OK, OK, if you're going to talk about Chubby and Fats, it only seems fair to also mention Little Richard, Chuck Berry, Elvis, The Platters, Nat King Cole, Clarence 'Frogman' Henry, Johnny Otis, Mickey and Sylvia, Johnny Horton, and on and on. BTW, anyone remember the lyrics of 'Ain't Got No Home'?

2
Comment #36 by Anonymous posted on
Anonymous
"Do you have any bananas?"

"Yes, we have no bananas today!"

Nice analogy- trained to say yes when the answer is no, so we dont lose the sale.

 

3
Comment #39 by Anonymous #32 (anonymous) posted on
Anonymous #32
And I forgot to mention "Smoke, Smoke, Smoke That Cigarette", a catchy little song by Tex Williams. Seems fitting to ease a bit of the tension nowadays, although I do not partake in the cigs myself.

3
Comment #40 by Anonymous posted on
Anonymous
scottj - You're right on...looks like Ben's on to something, or should I say on something. Once again, his ego in moving the markets, whether up or down, is his primary focus instead of the less glamourous chore of using common sense for the benefit of us all. The guy needs to move on, and soon.

3
Comment #42 by Anonymous posted on
Anonymous
How 'bout 'Man of Constnt Sorrow' from the movie Oh Brother Where Art Thou? Another tune that fits in very well with the current financial outlook. And BTW, anyone with some constructive financial, i.e., CD tips, feel free to chime in. Otherwise, just buy all the COP that you can lay your hands on....4% dividends while you wait for the triple play, or just be happy with 2% from Ally....your call.  

2
Comment #44 by generation zero (anonymous) posted on
generation zero
instead of x or y  this is what they will end up and should be called   and they deserve it always expecting mommy and daddy to have a blank check at the ready or grama or grand pa they are lazy show no respect and as the  song goes to continue with the commentors are a teenage waste land which should be expanded to the age of 30   

1
Comment #45 by williamt posted on
williamt
'Anonymous #42. Q. Please advise what is COP.

 

1
Comment #46 by mak1118 posted on
mak1118
#45 COP is Conoco Phillips stock.

2
Comment #47 by mak1118 posted on
mak1118
That is exactly what Bernanke is trying to get you to do, buy stocks. I have always found when somebody is trying to push you to do something you don't want to do it is probably best not to do it.

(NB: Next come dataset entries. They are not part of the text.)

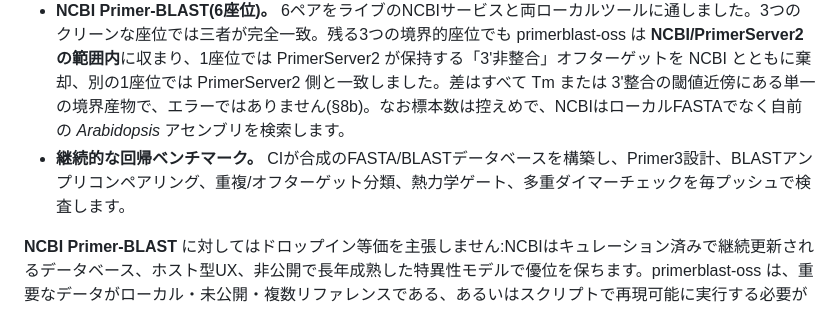
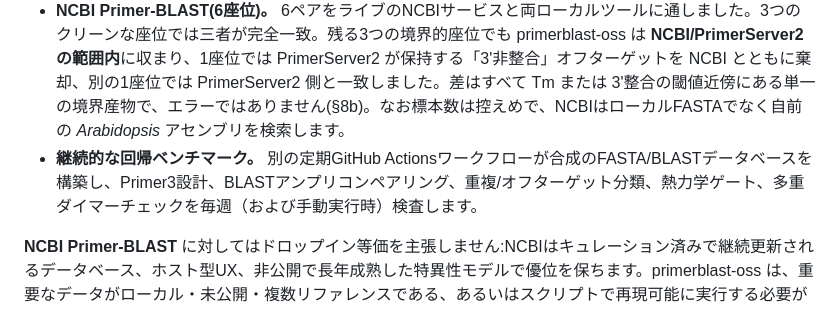
Before and after one commit to light-suzuki/primerblast-oss, a Markdown page: README.ja.md, the part around the change. Drawn GitHub-style.

Commit message:
docs: CIベンチマークの実行頻度を実態に合わせる

```diff
--- a/README.ja.md
+++ b/README.ja.md
@@ -56,7 +56,7 @@ NCBI Primer-BLAST は2つのことを行います:(1) Primer3 が候補プライ
 - **PrimerServer2 との40座位自動対決(Arabidopsis TAIR10)。** パラメータを揃えた条件で、両ツールは**非反復座位 33/36(92%)**で予測アンプリコン集合が完全一致しました。残る不一致はすべて説明可能です:両ツールともプライマーを非特異と判定するが反復コピーの列挙が異なる反復座位と、プライマーの3'末端が完全には整合しないマージナルなサイト(primerblast-oss はこれを非プライミングとして棄却し、PrimerServer2 は二本鎖Tmで保持)です。実装エラーに起因するものはありません([`benchmarks/RESULTS.md`](benchmarks/RESULTS.md) §9)。
 - **PrimerServer2、*Lotus japonicus*。** 手検証3ペアがアンプリコン数・サイズ・座標で完全一致(§7)。
 - **NCBI Primer-BLAST(6座位)。** 6ペアをライブのNCBIサービスと両ローカルツールに通しました。3つのクリーンな座位では三者が完全一致。残る3つの境界的座位でも primerblast-oss は **NCBI/PrimerServer2 の範囲内**に収まり、1座位では PrimerServer2 が保持する「3'非整合」オフターゲットを NCBI とともに棄却、別の1座位では PrimerServer2 側と一致しました。差はすべて Tm または 3'整合の閾値近傍にある単一の境界産物で、エラーではありません(§8b)。なお標本数は控えめで、NCBIはローカルFASTAでなく自前の *Arabidopsis* アセンブリを検索します。
-- **継続的な回帰ベンチマーク。** CIが合成のFASTA/BLASTデータベースを構築し、Primer3設計、BLASTアンプリコンペアリング、重複/オフターゲット分類、熱力学ゲート、多重ダイマーチェックを毎プッシュで検査します。
+- **継続的な回帰ベンチマーク。** 別の定期GitHub Actionsワークフローが合成のFASTA/BLASTデータベースを構築し、Primer3設計、BLASTアンプリコンペアリング、重複/オフターゲット分類、熱力学ゲート、多重ダイマーチェックを毎週（および手動実行時）検査します。
 
 **NCBI Primer-BLAST** に対してはドロップイン等価を主張しません:NCBIはキュレーション済みで継続更新されるデータベース、ホスト型UX、非公開で長年成熟した特異性モデルで優位を保ちます。primerblast-oss は、重要なデータがローカル・未公開・複数リファレンスである、あるいはスクリプトで再現可能に実行する必要がある場合に、より強い選択肢です。
 
```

2
Comment #48 by deep purple (anonymous) posted on
deep purple
sorry   32 on the h20 is better

1